For example, at Pimlico Plumbers, we’ve had an amazing twelve months and because of this, I’ve embarked on a huge expansion project. I’m adding another storey to our headquarters which can facilitate 20 per cent head count growth, our recruitment drive is well under way to take on even more people and I’ve been able to introduce some great staff incentives like our 24-hour gym.
A rise in corporation tax could’ve stopped me from doing some of this. It would hit businesses big and small, which is tragic because despite the impending period of economic uncertainty on the horizon, at the moment it generally seems like businesses are doing well.
The London Stock Exchange’s annual round-up of the 1000 most dynamic small and medium-sized enterprises revealed that businesses are growing faster than ever. Overall the companies analysed had an annual expansion rate of 70 per cent, which has grown from 50 percent a year ago.
Xavier Rolet, chief executive of LSE reiterated the importance of “doing all we can to support high growth potential businesses like these dynamic, entrepreneurial and ambitious businesses”. Being smacked with a rise in tax is not the way to do it.
According to the Financial Times, the UK has the lowest rate of corporation tax in the G7. Countries such as the US, France and Germany have significantly higher rates and as a result, have opened offices in the UK, whilst reaping the benefits of our country’s lower tax. As I’ve said before, as a newly-independent country, we should be doing all we can to attract companies from other countries and make them see that we’re a great place to do business. Instead, we’ll have companies looking to set up and invest their money elsewhere.
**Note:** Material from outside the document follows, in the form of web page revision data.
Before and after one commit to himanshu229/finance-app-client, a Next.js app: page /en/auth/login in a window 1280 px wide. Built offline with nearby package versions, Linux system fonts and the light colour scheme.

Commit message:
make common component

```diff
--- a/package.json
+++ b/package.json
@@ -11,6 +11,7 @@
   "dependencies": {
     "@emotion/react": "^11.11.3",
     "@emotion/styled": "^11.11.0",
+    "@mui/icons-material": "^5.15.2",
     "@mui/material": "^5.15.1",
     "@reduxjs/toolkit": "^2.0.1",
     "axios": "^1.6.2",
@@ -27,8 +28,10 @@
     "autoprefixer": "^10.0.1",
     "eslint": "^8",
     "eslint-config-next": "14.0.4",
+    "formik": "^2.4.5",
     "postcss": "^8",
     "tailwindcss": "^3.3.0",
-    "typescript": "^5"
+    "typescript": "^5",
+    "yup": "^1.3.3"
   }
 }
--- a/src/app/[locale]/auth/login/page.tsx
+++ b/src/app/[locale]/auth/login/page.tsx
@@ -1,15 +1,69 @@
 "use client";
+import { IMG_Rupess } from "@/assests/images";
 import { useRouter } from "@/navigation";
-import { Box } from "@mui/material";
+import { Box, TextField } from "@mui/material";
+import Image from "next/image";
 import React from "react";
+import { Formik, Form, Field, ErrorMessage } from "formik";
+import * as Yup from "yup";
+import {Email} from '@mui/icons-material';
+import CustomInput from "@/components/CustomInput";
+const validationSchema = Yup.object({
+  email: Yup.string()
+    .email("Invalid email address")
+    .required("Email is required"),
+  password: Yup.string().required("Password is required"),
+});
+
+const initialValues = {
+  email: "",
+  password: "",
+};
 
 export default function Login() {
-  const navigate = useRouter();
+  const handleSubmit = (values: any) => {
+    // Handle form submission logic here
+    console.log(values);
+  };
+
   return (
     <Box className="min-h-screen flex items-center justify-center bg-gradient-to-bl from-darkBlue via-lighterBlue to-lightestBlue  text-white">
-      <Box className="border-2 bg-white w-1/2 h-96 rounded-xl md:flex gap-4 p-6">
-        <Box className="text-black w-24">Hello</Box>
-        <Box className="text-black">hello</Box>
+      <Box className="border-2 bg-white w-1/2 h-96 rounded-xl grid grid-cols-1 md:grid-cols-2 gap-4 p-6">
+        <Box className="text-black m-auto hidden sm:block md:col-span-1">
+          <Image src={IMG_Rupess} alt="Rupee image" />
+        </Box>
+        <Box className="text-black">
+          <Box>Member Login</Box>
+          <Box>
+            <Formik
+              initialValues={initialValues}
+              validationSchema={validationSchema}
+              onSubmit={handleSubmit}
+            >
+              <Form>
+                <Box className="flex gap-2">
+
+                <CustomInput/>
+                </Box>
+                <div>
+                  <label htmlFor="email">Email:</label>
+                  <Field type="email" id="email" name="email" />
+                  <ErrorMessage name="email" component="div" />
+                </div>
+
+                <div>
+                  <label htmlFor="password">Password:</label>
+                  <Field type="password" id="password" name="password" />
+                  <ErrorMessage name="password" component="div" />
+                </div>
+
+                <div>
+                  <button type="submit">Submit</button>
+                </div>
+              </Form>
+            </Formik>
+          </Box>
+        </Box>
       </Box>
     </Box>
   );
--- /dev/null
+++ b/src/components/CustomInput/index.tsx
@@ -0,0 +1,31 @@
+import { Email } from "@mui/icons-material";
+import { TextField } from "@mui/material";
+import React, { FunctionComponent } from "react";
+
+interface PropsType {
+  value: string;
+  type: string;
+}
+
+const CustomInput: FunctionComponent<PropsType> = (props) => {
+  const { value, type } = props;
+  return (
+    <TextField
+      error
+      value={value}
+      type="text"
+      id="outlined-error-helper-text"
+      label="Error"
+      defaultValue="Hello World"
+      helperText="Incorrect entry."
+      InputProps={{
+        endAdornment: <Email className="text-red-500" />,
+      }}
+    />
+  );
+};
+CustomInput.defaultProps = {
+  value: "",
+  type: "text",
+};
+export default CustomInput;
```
We have a nation of self-employed and five million small business owners that are defying the odds of Brexit forecasts, to secure a more prosperous future, only to have more doors potentially slammed in their faces. It’s dangerous to think that the would-be leader of our country, Corbyn, can’t see the bigger picture. His bargain bucket of shoddy Labour policies will impact badly on the many, as well as the few.